One crucial sticking point was the duration of Netanyahu's promise to take annexation off the table. Otaiba sought a permanent commitment but was rebuffed by Dermer. Eventually, they arrived at three years.

  • At another point, Dermer called Berkowitz and said Netanyahu would only drop annexation if three Arab countries came on board, not just the UAE. 
  • "Tell Ron that one country is all he's going to get, and if he doesn't want it, he can go f**k himself," Kushner fumed to Berkowitz, who relayed the message in gentler terms.

On July 26, a deal was reached, pending consultations between Emirati Crown Prince Mohammed bin Zayed (MBZ) and the rulers of the other six emirates. With those resolved, the parties set a date of Aug. 13 to announce the groundbreaking agreement.

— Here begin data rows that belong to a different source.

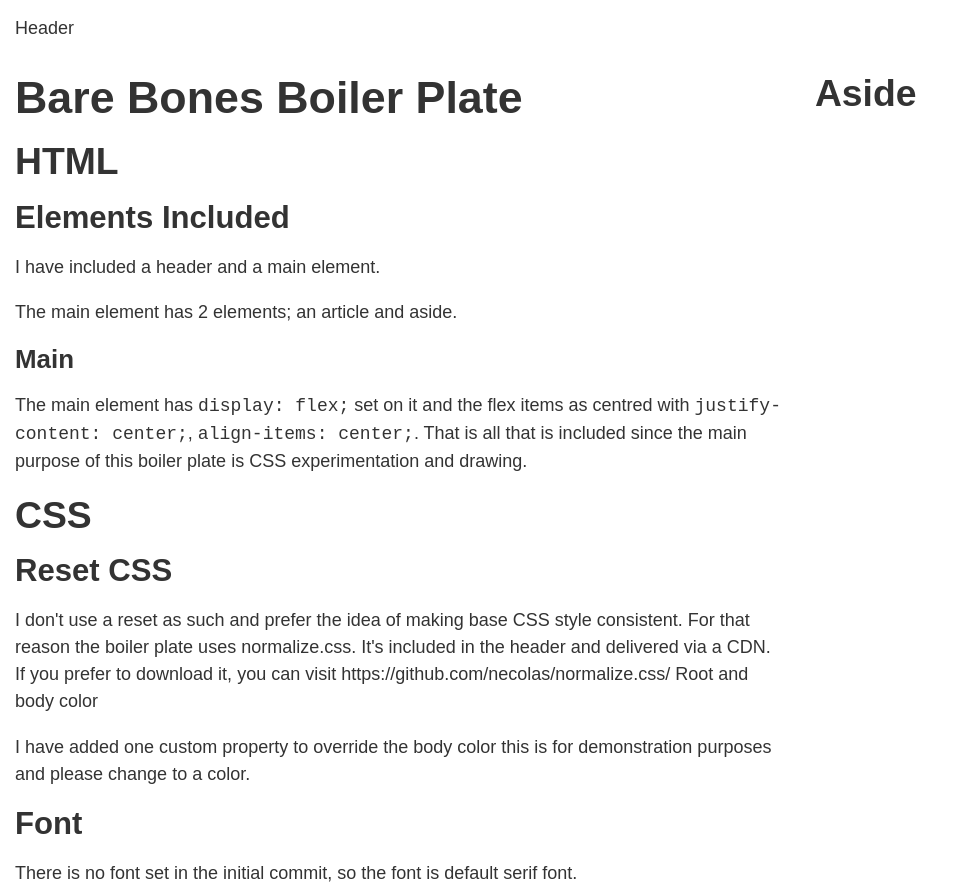
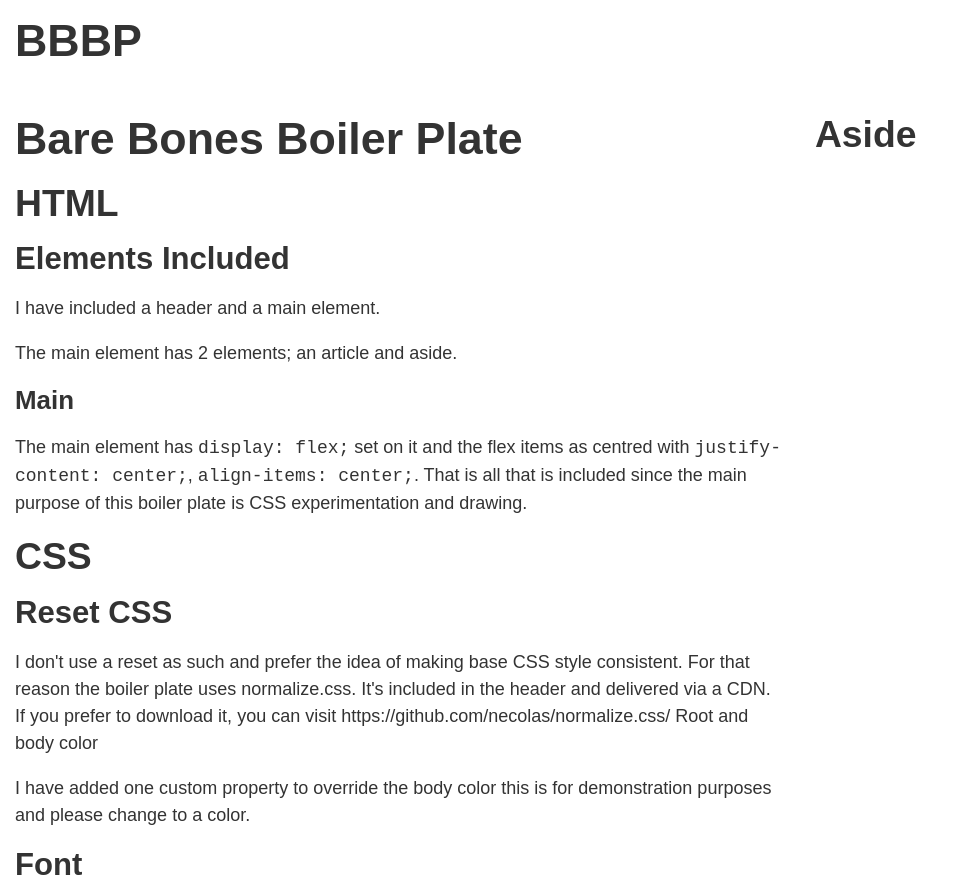
Before and after one commit to siramsay/typesetting-basic, a plain HTML site: page index.html in a window 1280 px wide. Shown: the top 890 px of the page, without its empty margins (0-964 px from the left). Drawn offline with nearby package versions, Linux system fonts and the light colour scheme.

Commit message:
update header

```diff
--- a/index.html
+++ b/index.html
@@ -17,7 +17,7 @@
 <body>
 
 <header>
-  <nav>Header</nav>
+  <nav><h1>BBBP</h1></nav>
 </header>
 
 <main>
```
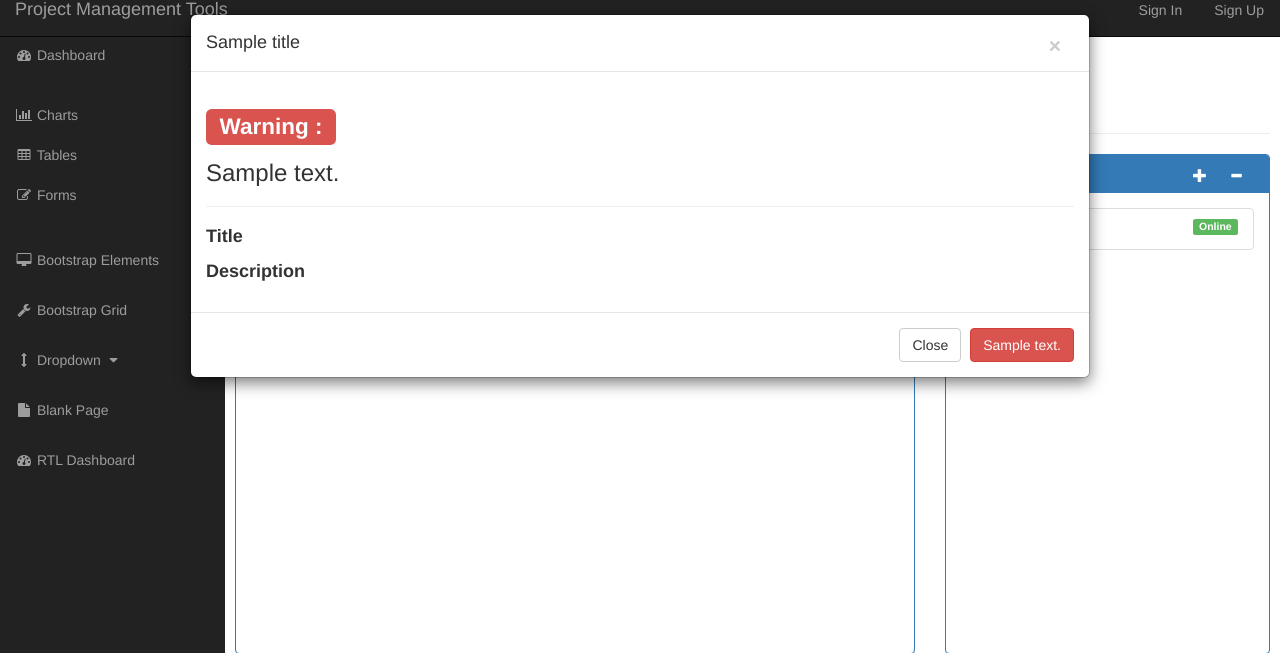
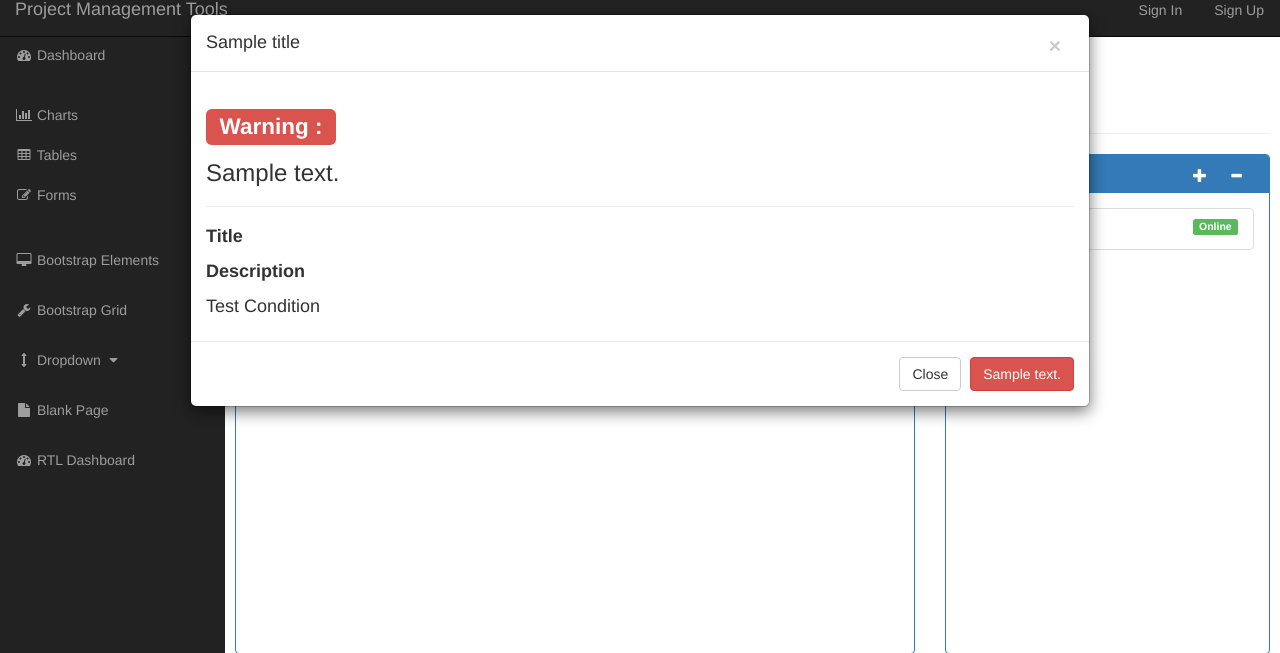
Before and after one commit to CS673S15-Group1-Team1/RequireTracker, a Django app: template ProjMgmt/requirements/templates/StorySummary.html in a window 1280 px wide. Shown: the part 16-669 px from the top of the page. Run offline with Django 3.2, Linux system fonts and the light colour scheme; tables that the repository leaves empty hold one stand-in row (values such as "Sample post"); the template is opened without the code that fills it: values that come from a table or form of the project are taken from there, most other values are stand-ins (such as "Sample title", 1, 10 or a date in 2020); form fields are guessed from the names that the template uses; some libraries are stand-ins or nearby versions.

Commit message:
Add spot for Test Condition to story form
Adds test to story and saves to story. Need to re-migrate and make
migration to get working on your local machine.

```diff
--- a/ProjMgmt/requirements/templates/StorySummary.html
+++ b/ProjMgmt/requirements/templates/StorySummary.html
@@ -26,12 +26,19 @@
                         <h5>
                             {{ form.description.value }}
                         </h5>
+                        <h4>Test Condition</h4>
+                        <h5>
+                            {{ form.test.value }}
+                        </h5>
                     {% else %}
                         <h4>{{ form.title.label_tag }}</h4>
                         <p>{{ form.title }}</p>
                         <hr>
                         <h4>{{ form.description.label_tag }}</h4>
                         <p>{{ form.description }}</p>
+                        <hr>
+                        <h4>Test Condition:</h4>
+                        <p>{{ form.test}}</p>
                     {% endif %}
                 </div>
                 <div class="modal-footer">
```
Also changed, not shown: ProjMgmt/requirements/models/story.py (+5 -3 lines), ProjMgmt/requirements/views/forms.py (+2 -8 lines).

  • Then, on Aug. 12, Netanyahu got cold feet. He was considering calling new elections due to a crisis over the budget. With so much up in the air, Dermer told Berkowitz, Netanyahu wasn't going to sign.
  • Several shouted conversations between Washington and Jerusalem ensued. Friedman, who was already in D.C. for the announcement, was particularly insistent that the deal was done and the Israelis no longer had a choice.
  • Netanyahu eventually backed down.

With the stage set, all that was needed was a name. The morning of the announcement, Gen. Miguel Correa, a senior director at the National Security Council, proposed "Abraham Accords." 

  • Kushner and Berkowitz brought the name to Trump, who signed off but joked that "the Trump Accords would be a better name," Berkowitz recalls.
  • An hour later, the three leaders were on a call to seal the deal, until MBZ's line dropped. “At that point, my hands were sweating," Otaiba remembers. "All this hard work and this might not work because of a technical glitch."
  • When MBZ got back on the call and everything was agreed to, the crown prince remarked, to laughter, “This is the only good thing that happened in 2020."

Then it was time for Trump to surprise the world. He announced the agreement in a tweet and let Berkowitz press send.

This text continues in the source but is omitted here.